* _EXERCISE OBJECTIVE_:
For each line of the data below that contains "Aries", return that line.

* _EXERCISE DATA_:
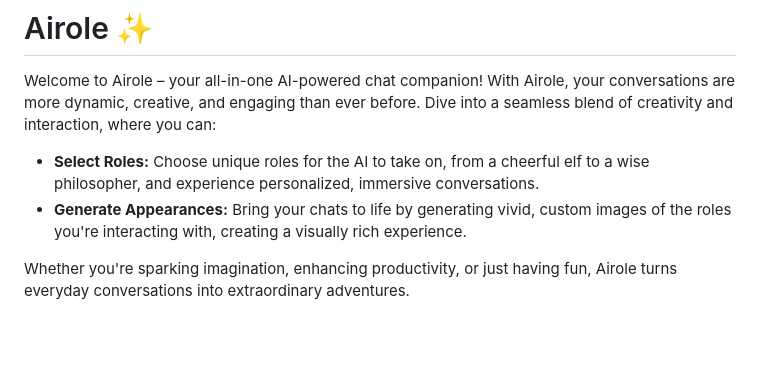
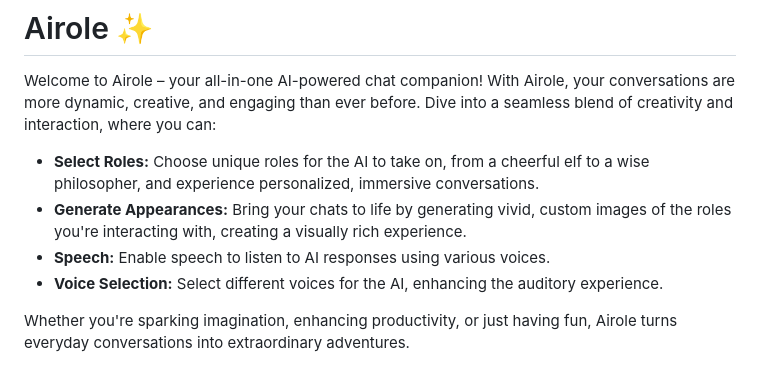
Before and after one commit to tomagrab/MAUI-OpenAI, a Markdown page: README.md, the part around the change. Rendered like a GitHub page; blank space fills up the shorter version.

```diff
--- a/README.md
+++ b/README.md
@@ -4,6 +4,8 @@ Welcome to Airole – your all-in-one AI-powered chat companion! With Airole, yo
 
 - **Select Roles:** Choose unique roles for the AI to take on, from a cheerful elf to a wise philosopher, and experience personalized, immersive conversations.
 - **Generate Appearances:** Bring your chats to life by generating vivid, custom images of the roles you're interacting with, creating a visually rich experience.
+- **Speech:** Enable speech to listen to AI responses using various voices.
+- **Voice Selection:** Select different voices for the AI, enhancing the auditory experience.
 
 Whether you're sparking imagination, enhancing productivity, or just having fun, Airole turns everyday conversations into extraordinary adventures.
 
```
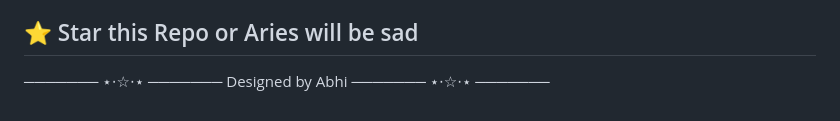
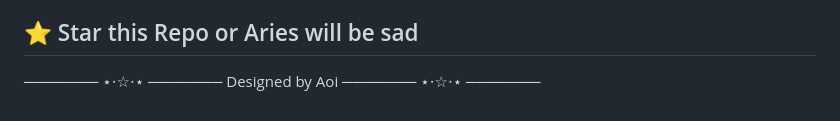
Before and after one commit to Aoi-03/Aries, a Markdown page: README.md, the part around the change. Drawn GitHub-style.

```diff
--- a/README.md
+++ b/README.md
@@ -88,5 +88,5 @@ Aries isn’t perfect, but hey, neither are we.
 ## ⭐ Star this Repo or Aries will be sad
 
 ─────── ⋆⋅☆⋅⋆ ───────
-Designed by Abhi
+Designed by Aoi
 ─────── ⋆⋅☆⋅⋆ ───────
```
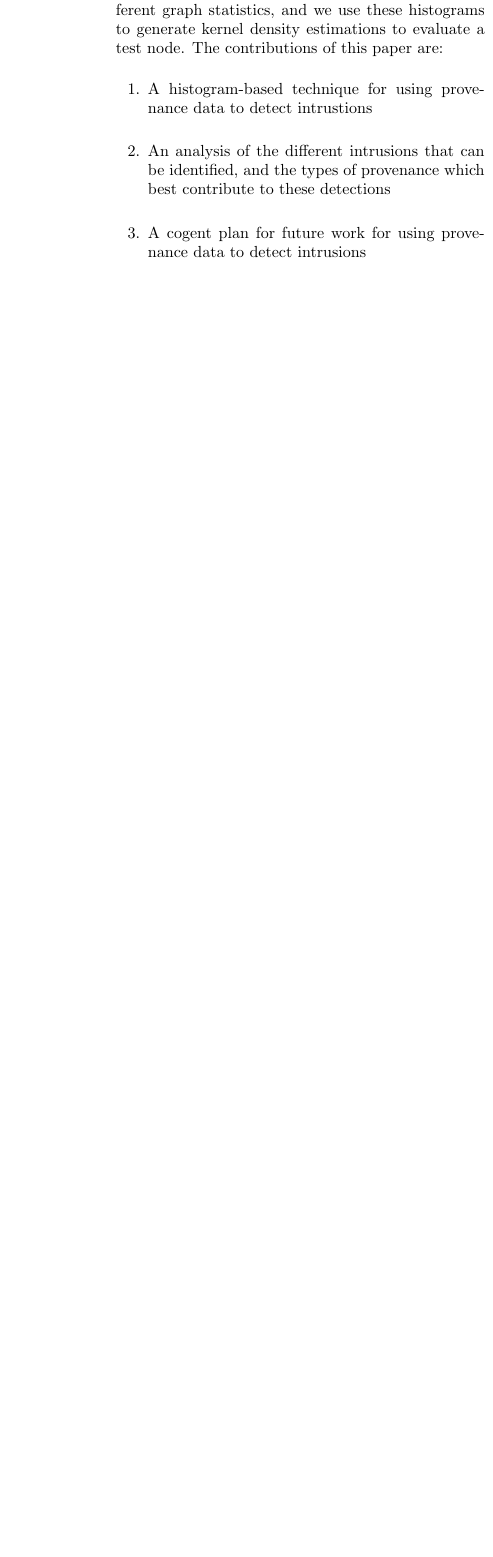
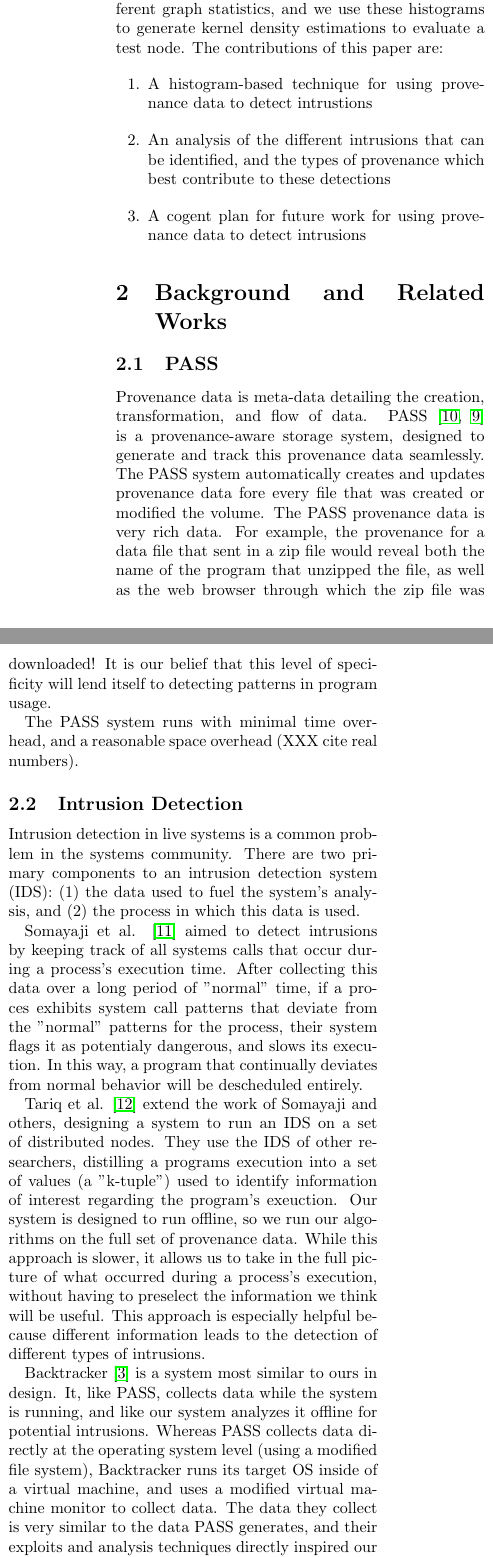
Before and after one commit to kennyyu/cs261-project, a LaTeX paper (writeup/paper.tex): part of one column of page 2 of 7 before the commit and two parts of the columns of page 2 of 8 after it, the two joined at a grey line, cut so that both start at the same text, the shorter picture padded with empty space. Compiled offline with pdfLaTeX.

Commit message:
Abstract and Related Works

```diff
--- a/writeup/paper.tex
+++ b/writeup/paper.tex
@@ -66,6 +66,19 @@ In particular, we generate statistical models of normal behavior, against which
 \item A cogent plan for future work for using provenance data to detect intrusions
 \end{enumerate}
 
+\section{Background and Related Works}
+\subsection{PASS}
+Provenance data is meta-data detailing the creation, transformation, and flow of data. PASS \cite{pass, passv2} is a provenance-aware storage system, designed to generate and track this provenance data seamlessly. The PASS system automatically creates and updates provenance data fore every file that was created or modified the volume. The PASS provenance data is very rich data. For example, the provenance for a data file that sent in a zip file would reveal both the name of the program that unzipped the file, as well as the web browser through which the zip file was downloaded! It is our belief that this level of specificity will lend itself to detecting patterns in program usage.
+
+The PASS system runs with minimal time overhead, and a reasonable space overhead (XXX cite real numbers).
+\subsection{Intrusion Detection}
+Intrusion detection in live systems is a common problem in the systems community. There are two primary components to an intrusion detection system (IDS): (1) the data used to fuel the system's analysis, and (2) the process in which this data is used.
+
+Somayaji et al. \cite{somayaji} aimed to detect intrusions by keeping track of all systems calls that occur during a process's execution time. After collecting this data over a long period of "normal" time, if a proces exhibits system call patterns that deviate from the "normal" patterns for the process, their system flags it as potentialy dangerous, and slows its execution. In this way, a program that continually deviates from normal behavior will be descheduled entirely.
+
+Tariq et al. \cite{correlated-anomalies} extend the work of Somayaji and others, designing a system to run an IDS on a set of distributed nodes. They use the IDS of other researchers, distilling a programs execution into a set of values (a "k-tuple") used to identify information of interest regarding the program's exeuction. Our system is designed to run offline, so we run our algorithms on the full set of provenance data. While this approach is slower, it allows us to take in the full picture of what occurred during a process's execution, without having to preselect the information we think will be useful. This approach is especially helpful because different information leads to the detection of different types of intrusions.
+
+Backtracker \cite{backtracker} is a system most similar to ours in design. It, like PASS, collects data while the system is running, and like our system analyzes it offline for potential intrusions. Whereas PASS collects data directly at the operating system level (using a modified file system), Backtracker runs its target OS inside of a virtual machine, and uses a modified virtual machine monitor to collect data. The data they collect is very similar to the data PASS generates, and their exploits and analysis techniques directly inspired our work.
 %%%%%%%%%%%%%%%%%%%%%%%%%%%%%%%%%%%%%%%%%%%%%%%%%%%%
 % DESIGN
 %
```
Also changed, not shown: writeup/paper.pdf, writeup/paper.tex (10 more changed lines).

* _YOUR SOLUTION_:
Before and after one commit to Aoi-03/Aries, a Markdown page: README.md, the part around the change. Drawn GitHub-style.
@@ -88,5 +88,5 @@ Aries isn’t perfect, but hey, neither are we.
 ## ⭐ Star this Repo or Aries will be sad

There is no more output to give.